Theodor Seuss Geisel’s first book written for kids under his alias Dr. Seuss was And to Think That I Saw It on Mulberry Street.
The novel follows Marco, a little kid, as he walks home from school and makes up an elaborate fantasy story about the people and automobiles he sees along Mulberry Street to tell his father.
The original 1937 edition of the book was published by Vanguard Press. When he gets home, though, he decides to tell his father about what he truly saw: a plain horse and cart.
Brief Synopsis of the Book
Suddenly, a boring old horse and waggon driving along Mulberry Street becomes the most epic tale ever!
On his way home from school one day, Young Marco lets his mind wander and his creativity flow into a fantastical story.
Young Marco creates a colourful ensemble of characters out of little more than a horse and cart, making Mulberry Street the talk of the town.
This tale, although it is now over 75 years old, never seems to date. McElligot’s Pool also displays Marco’s unique brand of optimism.
For More Than 50 Years, Author Has Been Inspiring Young Readers
For more than half a century, Dr. Seuss has been inspiring young readers and fostering a love of reading among young children with his special blend of off-the-wall stories.
Off-the-wall illustrations, and riotous rhymes. Dr. Seuss, author of the delightfully anarchic “Cat in the Hat”

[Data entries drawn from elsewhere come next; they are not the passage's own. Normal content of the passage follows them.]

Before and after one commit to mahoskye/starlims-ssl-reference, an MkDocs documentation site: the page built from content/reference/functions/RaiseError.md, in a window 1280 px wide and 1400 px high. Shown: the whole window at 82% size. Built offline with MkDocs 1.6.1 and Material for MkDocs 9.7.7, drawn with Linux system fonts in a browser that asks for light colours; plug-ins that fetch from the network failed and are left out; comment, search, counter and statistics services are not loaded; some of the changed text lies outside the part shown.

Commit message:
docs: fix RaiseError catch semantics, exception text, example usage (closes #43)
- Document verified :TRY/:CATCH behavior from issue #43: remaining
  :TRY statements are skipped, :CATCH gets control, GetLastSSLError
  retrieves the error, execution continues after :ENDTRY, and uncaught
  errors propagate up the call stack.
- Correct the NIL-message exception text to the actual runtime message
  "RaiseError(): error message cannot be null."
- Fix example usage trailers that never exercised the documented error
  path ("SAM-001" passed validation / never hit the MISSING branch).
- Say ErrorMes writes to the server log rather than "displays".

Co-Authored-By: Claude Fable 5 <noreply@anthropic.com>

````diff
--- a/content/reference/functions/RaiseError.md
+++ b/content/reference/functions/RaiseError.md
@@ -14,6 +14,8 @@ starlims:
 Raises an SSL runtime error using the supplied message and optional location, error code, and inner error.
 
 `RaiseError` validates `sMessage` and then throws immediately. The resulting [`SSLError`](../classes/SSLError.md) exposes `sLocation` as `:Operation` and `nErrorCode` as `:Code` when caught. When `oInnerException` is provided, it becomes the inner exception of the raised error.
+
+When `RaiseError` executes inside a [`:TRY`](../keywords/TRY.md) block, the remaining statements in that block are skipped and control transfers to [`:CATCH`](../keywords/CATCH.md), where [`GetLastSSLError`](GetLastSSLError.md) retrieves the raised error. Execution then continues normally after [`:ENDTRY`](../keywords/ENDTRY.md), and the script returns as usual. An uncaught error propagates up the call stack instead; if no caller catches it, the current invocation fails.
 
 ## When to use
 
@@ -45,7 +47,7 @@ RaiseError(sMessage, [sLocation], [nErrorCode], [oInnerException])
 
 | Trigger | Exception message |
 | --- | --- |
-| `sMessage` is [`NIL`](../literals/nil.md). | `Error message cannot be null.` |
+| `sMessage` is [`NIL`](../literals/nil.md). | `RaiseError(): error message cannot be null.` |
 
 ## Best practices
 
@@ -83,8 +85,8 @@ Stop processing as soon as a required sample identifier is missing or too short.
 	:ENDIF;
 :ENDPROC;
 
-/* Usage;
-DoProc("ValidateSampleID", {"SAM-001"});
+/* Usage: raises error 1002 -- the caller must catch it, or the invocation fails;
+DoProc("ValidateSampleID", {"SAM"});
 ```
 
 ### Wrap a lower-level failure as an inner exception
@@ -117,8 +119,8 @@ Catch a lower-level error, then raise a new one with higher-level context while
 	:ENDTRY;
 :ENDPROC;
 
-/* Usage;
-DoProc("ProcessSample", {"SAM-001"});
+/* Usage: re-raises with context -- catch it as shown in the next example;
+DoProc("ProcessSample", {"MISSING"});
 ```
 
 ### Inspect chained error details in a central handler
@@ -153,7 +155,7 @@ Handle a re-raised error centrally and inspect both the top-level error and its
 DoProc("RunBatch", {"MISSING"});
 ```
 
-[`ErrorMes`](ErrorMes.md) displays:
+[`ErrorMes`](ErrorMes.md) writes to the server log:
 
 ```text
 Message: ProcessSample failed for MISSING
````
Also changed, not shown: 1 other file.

And widely considered one of the best children’s authors of all time, has sold nearly half a billion copies of his books around the world.
The Book Got 20 Rejections Prior
Twenty publishing houses passed on Geisel’s work before he bumped into an old college classmate who had recently become the juvenile editor at Vanguard Press.
The book received acclaim from critics after its release by Vanguard, but sales were less than stellar.
Later criticism of the novel has zeroed in on Geisel’s early life and the likelihood that the title street is based on a real place in Springfield, Massachusetts.
Where Geisel grew up. Later works by Geisel featured fictionalised versions of Springfield, and Marco made a return appearance in Dr. Seuss’s 1947 book, McElligot’s Pool.
The Seuss Estate decided to pull the book from shelves in March 2021 because of concerns over potentially harmful content.
The Dr. Seuss universe is experiencing a severe storm. The estate of the late children’s author Dr. Seuss has stated that it will no longer publish six of his books due to their “hurtful and inaccurate portrayal of people.”
Some individuals opposed to the revelation, calling it the “cancellation” of Dr. Seuss, and the dispute quickly escalated.
(The real name of Theodor Seuss Geisel, who wrote under the pen name “Dr. Seuss,” is Theodor Geisel.)
Some readers of The Green Eggs and Ham were relieved that the author had finally addressed their concerns regarding the author’s use of racist images.